It depends how it is set and the prep of the skin, and treatment of the skin before the makeup is applied.
40% of the makeup application is in the skincare prep and moisturizing ritual.
If you don’t prep the skin well enough, most likely your makeup will oxidize faster, slide, or sweat off in a worse case scenario!
5. Airbrush makeup isn’t for fine lines and the elderly and mature skin!
You need a brush to get into the crevices so it all depends on the medium of the artist once again.
For skin that has fine lines, ideally you require a brush to make sure that it can get into the folds for optimal results.
For example, when that face starts to move, you don’t want gaps of makeup and areas with no makeup when the skin stretches!

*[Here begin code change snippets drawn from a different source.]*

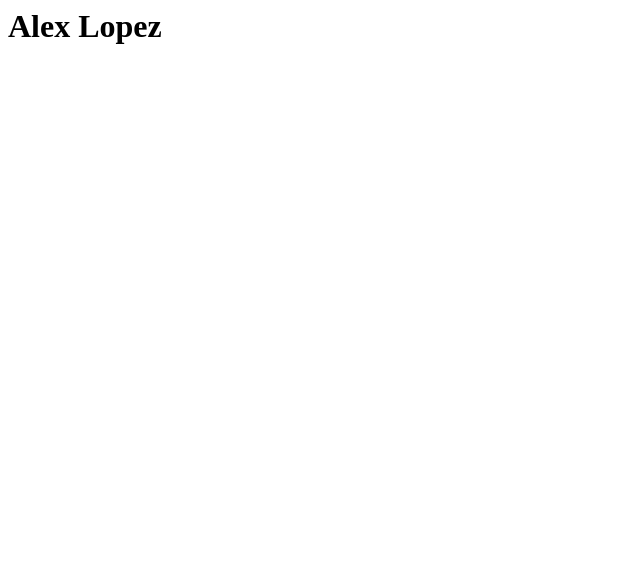
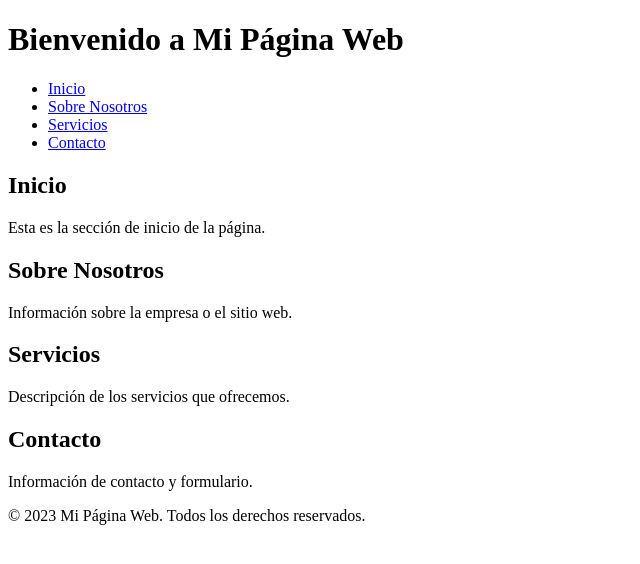
Before and after one commit to Elmerlopez81/githubpagetest, a plain HTML site: page index.html in a window 1280 px wide. Shown: the whole page, without its empty margins (0-640 px from the left). Drawn offline with Linux system fonts and the light colour scheme.

Commit message:
Update index.html

```diff
--- a/index.html
+++ b/index.html
@@ -1 +1,52 @@
-<h1>Alex Lopez</h1>
+<!DOCTYPE html>
+<html lang="es">
+<head>
+    <meta charset="UTF-8">
+    <meta name="viewport" content="width=device-width, initial-scale=1.0">
+    <meta http-equiv="X-UA-Compatible" content="IE=edge">
+    <title>Ejemplo1</title>
+    <meta name="description" content="Descripción breve de la página">
+    <link rel="stylesheet" href="styles.css"> <!-- Enlace a archivo CSS -->
+</head>
+<body>
+    <header>
+        <h1>Bienvenido a Mi Página Web</h1>
+        <nav>
+            <ul>
+                <li><a href="#inicio">Inicio</a></li>
+                <li><a href="#sobre-nosotros">Sobre Nosotros</a></li>
+                <li><a href="#servicios">Servicios</a></li>
+                <li><a href="#contacto">Contacto</a></li>
+            </ul>
+        </nav>
+    </header>
+
+    <main>
+        <section id="inicio">
+            <h2>Inicio</h2>
+            <p>Esta es la sección de inicio de la página.</p>
+        </section>
+
+        <section id="sobre-nosotros">
+            <h2>Sobre Nosotros</h2>
+            <p>Información sobre la empresa o el sitio web.</p>
+        </section>
+
+        <section id="servicios">
+            <h2>Servicios</h2>
+            <p>Descripción de los servicios que ofrecemos.</p>
+        </section>
+
+        <section id="contacto">
+            <h2>Contacto</h2>
+            <p>Información de contacto y formulario.</p>
+        </section>
+    </main>
+
+    <footer>
+        <p>&copy; 2023 Mi Página Web. Todos los derechos reservados.</p>
+    </footer>
+
+    <script src="scripts.js"></script> <!-- Enlace a archivo JavaScript -->
+</body>
+</html>
```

After, make sure that you set it with powder so that it prevents creasing.
6. Airbrush makeup is great for covering blemishes, especially ones that are patchy!
If you go in with a brush and makeup, you need to blend out the edges to make sure that the concealed area is blended well.

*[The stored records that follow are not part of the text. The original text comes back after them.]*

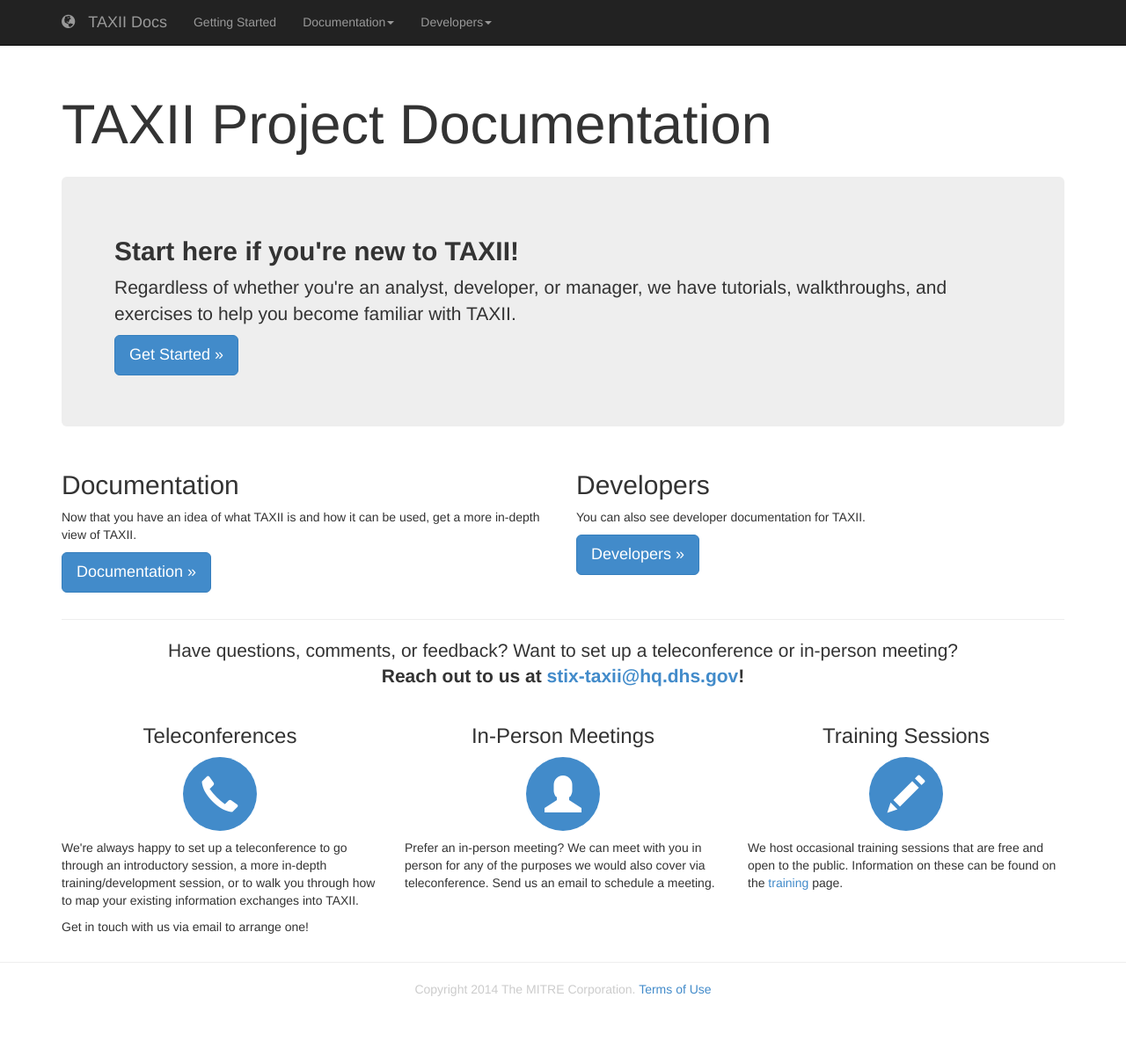
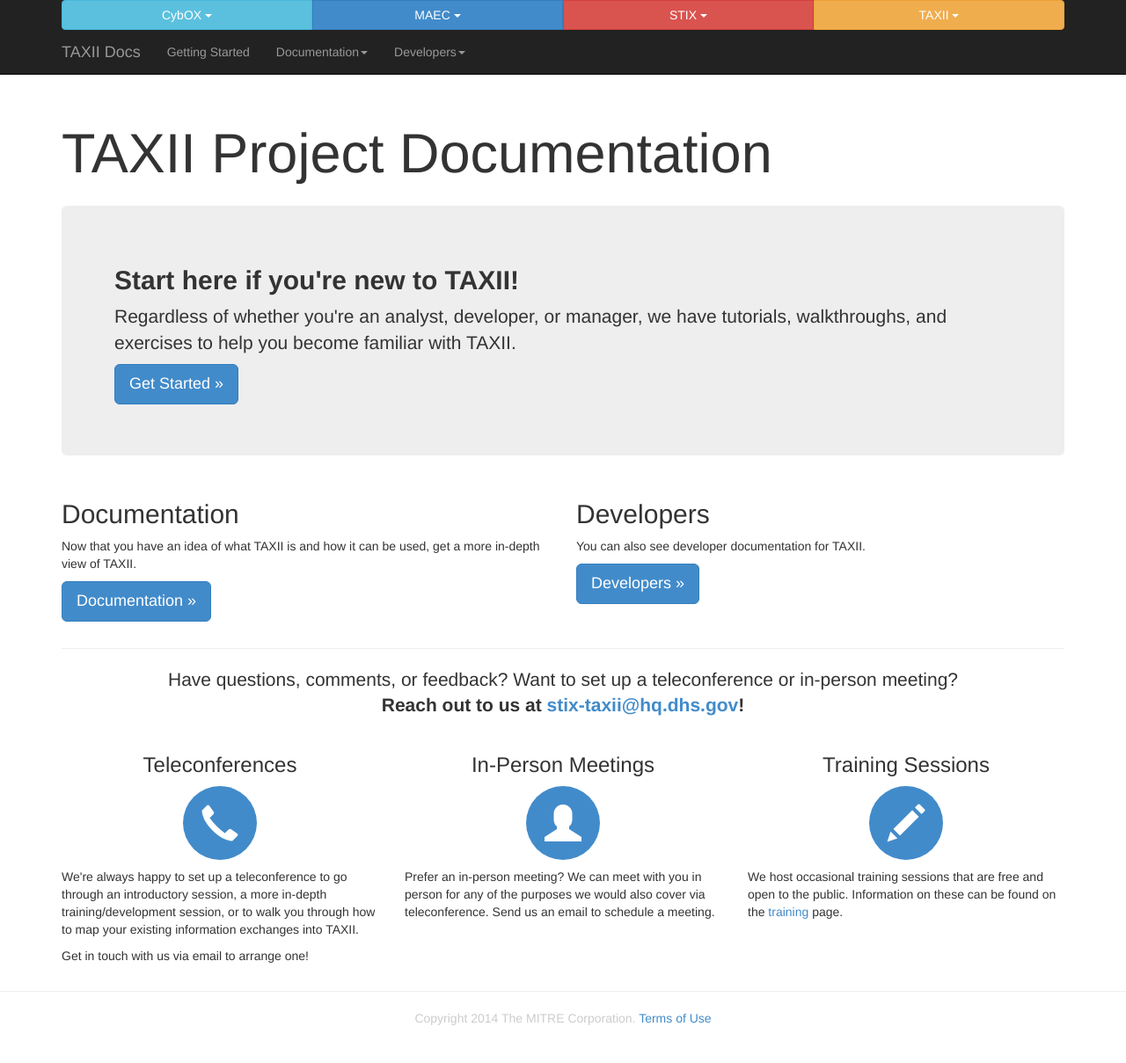
Before and after one commit to TAXIIProject/taxiiproject.github.io, a Jekyll site: the page built from index.md, in a window 1280 px wide. Shown: the whole page at 88% size. Built offline with Jekyll 4.4.1, drawn with Linux system fonts in a browser that asks for light colours; Markdown is read by kramdown in place of the engine named in the settings; before the commit the page ends 1176 px from its top, so only the background shows below that.

Commit message:
Make multi-site navbar always visible

```diff
--- a/_includes/multisitenav.html
+++ b/_includes/multisitenav.html
@@ -1,4 +1,4 @@
-<div class="collapse" id="multi-site-nav">
+<div id="multi-site-nav">
   <div class="btn-group btn-group-justified">
     <div class="btn-group">
       <button type="button" class="btn btn-info dropdown-toggle" data-toggle="dropdown">
--- a/_includes/nav.html
+++ b/_includes/nav.html
@@ -8,9 +8,6 @@
         <span class="icon-bar"></span>
         <span class="icon-bar"></span>
       </button>
-      <a class="navbar-brand" href="#" data-toggle="collapse" data-target="#multi-site-nav">
-        <small><span id="globe" class="glyphicon glyphicon-globe" data-toggle="tooltip" data-placement="right" title="Other sites"></span></small>
-      </a>
       <a class="navbar-brand" href="{{ site.root }}/">{{ site.name }}</a>
     </div>
     <div class="collapse navbar-collapse">
```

With an airbrush gun, it delivers the already blended area immediately and all you are required to do after, is to powder the concealed blemish.
It also prevents you having to go in with a brush that disturbs any patchy, flaky skin otherwise. You can avoid it with a patting motion but most cases, it’s easier and can be faster to apply with an airbrush gun.

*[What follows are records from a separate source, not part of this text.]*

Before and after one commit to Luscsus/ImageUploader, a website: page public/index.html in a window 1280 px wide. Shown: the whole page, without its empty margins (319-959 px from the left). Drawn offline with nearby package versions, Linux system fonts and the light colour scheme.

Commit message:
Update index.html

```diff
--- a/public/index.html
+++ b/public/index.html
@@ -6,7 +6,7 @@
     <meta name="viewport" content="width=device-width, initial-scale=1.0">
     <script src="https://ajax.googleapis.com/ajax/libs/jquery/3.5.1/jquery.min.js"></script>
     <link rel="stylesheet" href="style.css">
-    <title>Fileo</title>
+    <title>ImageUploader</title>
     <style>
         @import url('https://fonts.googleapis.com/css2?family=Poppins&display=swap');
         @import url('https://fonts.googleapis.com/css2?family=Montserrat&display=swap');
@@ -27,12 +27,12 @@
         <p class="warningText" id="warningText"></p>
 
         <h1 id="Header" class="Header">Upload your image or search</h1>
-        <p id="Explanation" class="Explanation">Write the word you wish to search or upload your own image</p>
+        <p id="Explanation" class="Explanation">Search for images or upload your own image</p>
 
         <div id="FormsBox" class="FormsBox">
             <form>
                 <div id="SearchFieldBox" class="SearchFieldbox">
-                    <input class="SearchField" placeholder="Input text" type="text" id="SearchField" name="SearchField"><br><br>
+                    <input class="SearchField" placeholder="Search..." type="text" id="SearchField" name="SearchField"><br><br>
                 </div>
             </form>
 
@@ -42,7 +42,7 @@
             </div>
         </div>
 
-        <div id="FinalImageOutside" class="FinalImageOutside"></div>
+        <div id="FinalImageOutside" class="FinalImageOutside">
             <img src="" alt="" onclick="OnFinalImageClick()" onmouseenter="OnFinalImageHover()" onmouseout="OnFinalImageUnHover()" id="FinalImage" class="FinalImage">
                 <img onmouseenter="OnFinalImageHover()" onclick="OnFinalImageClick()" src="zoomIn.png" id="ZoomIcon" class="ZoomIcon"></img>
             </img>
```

A lot of people like to ‘hype’ up airbrush makeup but truth is, it is just a tool and an option to make some applications easier to apply versus traditional makeup.
It’s skill over the tool, and the purpose of why it is used, not just the tool itself.
(For example if I gave a 10 year old an airbrush and a paint brush with some paint, it doesn’t mean airbrush would be ‘better’.)
It does give a different look to your makeup that is unlike any other finish because it’s sprayed on, but improperly applied it can look even worse than if you applied your own foundation traditionally!
If you’re looking at this in hopes to see if you should invest in an airbrush machine, I would advise to skip it. The idea seems more promising than the reality where you have to close your eyes to ‘guess’ where you spray your makeup. Not to mention the difficult steps to cleaning your airbrush gun and machine too. It always has to be clean and properly taken care of or it will clog!
If you’re trying to decide airbrush vs traditional makeup with an artist, look at their work on the difference.
The best way to indicate if the artist is good for you is if you were to look at their before and afters without the use of professional photography and post editing in Photoshop. You can determine their skill level and work if they’re able to deliver that result to you that you wish for that way, rather than judging if they are an airbrush artist or not.
In this industry, I’ve met fantastic artists that choose not to use airbrush makeup as a medium because they’re extremely skilled with traditional makeup.
Good luck on your search!
Makeup • Hair • Beauty Specialist
This article has recently been published in EzineArticles for some common questions about airbrush makeup I often receive.
If you’re a bride that is looking into airbrush makeup, this may be a good read for you to understand what the pros and cons are.
I also have an old informative post about this more in depth here!